TRY IT |
Your output should be the records below, word for word and picture-free.

EXTRACTED RECORDS |
========================
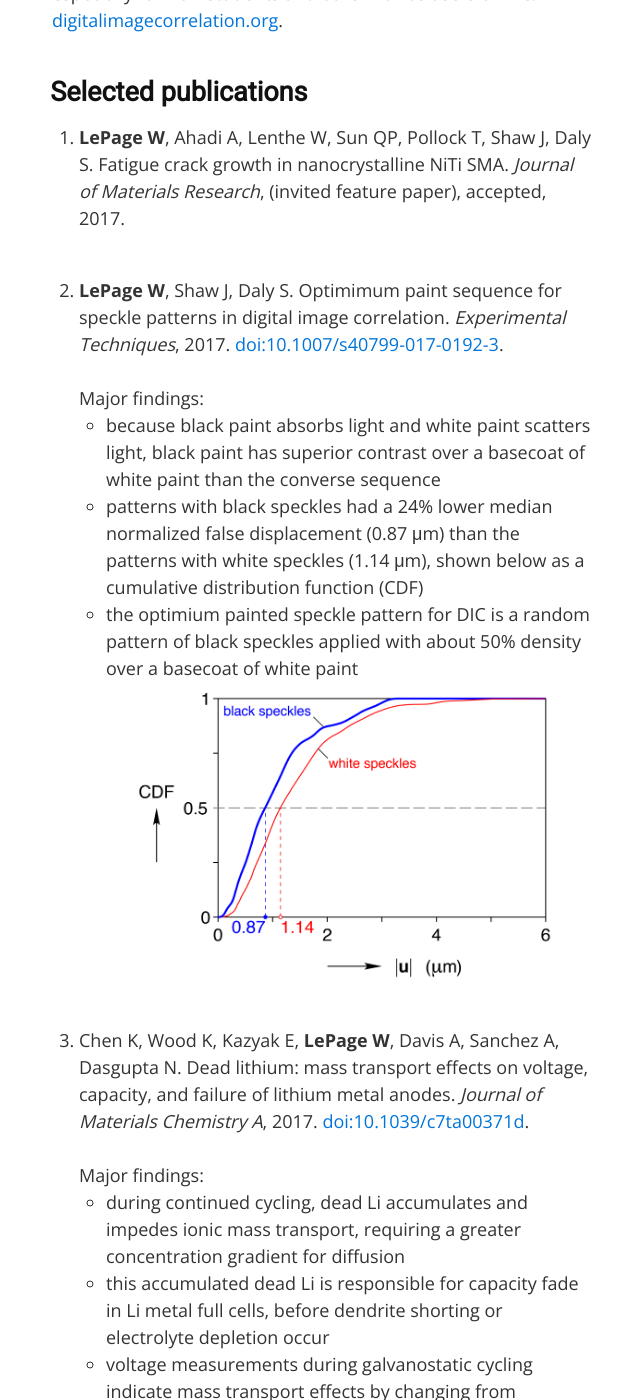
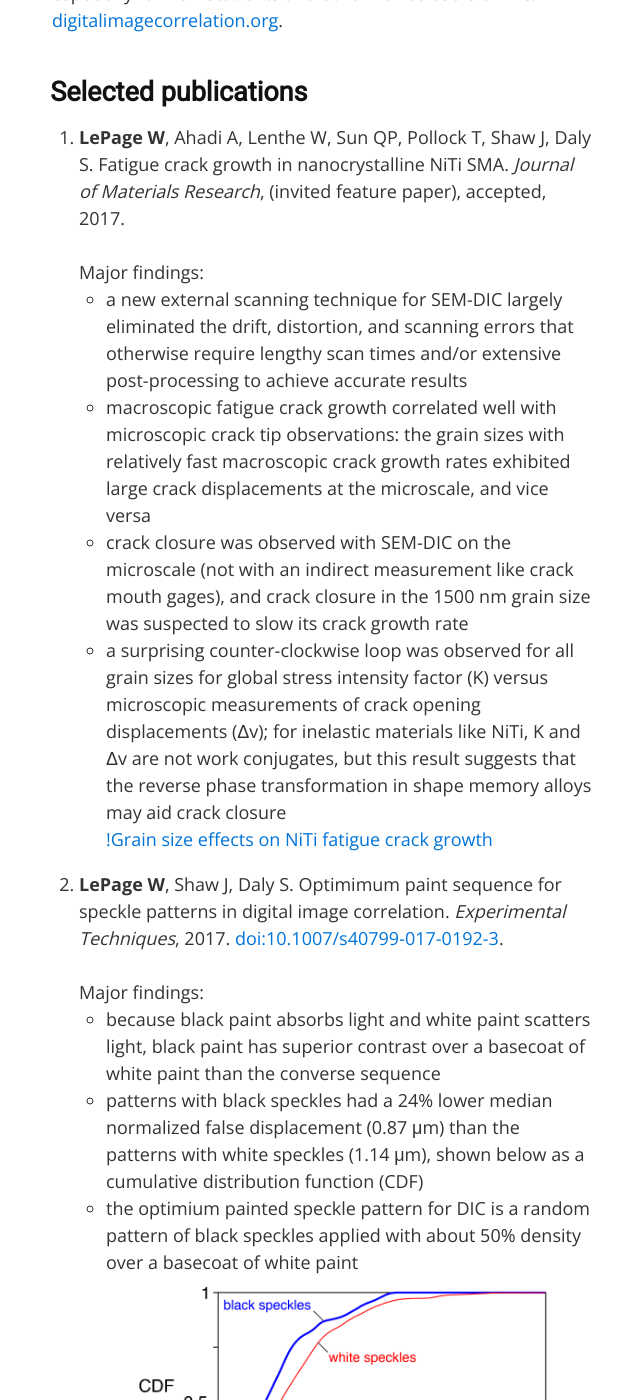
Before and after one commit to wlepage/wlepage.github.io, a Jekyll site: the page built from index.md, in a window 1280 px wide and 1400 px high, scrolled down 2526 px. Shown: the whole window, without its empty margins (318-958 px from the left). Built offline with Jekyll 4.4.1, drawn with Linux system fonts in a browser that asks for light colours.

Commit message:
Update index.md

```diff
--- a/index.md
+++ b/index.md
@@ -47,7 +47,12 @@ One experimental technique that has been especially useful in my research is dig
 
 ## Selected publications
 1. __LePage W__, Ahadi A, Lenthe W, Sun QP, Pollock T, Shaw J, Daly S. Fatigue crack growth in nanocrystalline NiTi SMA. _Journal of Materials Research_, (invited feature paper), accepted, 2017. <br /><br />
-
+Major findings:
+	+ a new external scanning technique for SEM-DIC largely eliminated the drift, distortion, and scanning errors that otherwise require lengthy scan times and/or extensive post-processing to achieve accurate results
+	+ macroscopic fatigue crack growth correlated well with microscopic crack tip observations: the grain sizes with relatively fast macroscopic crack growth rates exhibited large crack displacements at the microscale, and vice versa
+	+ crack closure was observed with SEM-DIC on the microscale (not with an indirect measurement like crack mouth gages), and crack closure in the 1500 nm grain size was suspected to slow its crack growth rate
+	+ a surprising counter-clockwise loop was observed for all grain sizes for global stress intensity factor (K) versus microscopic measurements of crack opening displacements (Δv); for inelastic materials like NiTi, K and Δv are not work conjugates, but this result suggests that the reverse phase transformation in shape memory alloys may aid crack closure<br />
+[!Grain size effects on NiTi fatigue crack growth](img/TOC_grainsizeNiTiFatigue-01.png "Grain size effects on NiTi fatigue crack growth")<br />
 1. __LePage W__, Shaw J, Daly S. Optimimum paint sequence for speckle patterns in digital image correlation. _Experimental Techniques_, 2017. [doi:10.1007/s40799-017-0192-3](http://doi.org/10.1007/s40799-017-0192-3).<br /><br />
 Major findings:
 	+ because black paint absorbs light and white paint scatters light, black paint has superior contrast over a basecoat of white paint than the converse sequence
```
========================
ANSWER SECTION |
Before and after one commit to wlepage/wlepage.github.io, a Jekyll site: the page built from index.md, in a window 1280 px wide and 1400 px high, scrolled down 2526 px. Shown: the whole window, without its empty margins (318-958 px from the left). Built offline with Jekyll 4.4.1, drawn with Linux system fonts in a browser that asks for light colours.

Commit message:
Update index.md

```diff
--- a/index.md
+++ b/index.md
@@ -47,7 +47,12 @@ One experimental technique that has been especially useful in my research is dig
 
 ## Selected publications
 1. __LePage W__, Ahadi A, Lenthe W, Sun QP, Pollock T, Shaw J, Daly S. Fatigue crack growth in nanocrystalline NiTi SMA. _Journal of Materials Research_, (invited feature paper), accepted, 2017. <br /><br />
-
+Major findings:
+	+ a new external scanning technique for SEM-DIC largely eliminated the drift, distortion, and scanning errors that otherwise require lengthy scan times and/or extensive post-processing to achieve accurate results
+	+ macroscopic fatigue crack growth correlated well with microscopic crack tip observations: the grain sizes with relatively fast macroscopic crack growth rates exhibited large crack displacements at the microscale, and vice versa
+	+ crack closure was observed with SEM-DIC on the microscale (not with an indirect measurement like crack mouth gages), and crack closure in the 1500 nm grain size was suspected to slow its crack growth rate
+	+ a surprising counter-clockwise loop was observed for all grain sizes for global stress intensity factor (K) versus microscopic measurements of crack opening displacements (Δv); for inelastic materials like NiTi, K and Δv are not work conjugates, but this result suggests that the reverse phase transformation in shape memory alloys may aid crack closure<br />
+[!Grain size effects on NiTi fatigue crack growth](img/TOC_grainsizeNiTiFatigue-01.png "Grain size effects on NiTi fatigue crack growth")<br />
 1. __LePage W__, Shaw J, Daly S. Optimimum paint sequence for speckle patterns in digital image correlation. _Experimental Techniques_, 2017. [doi:10.1007/s40799-017-0192-3](http://doi.org/10.1007/s40799-017-0192-3).<br /><br />
 Major findings:
 	+ because black paint absorbs light and white paint scatters light, black paint has superior contrast over a basecoat of white paint than the converse sequence
```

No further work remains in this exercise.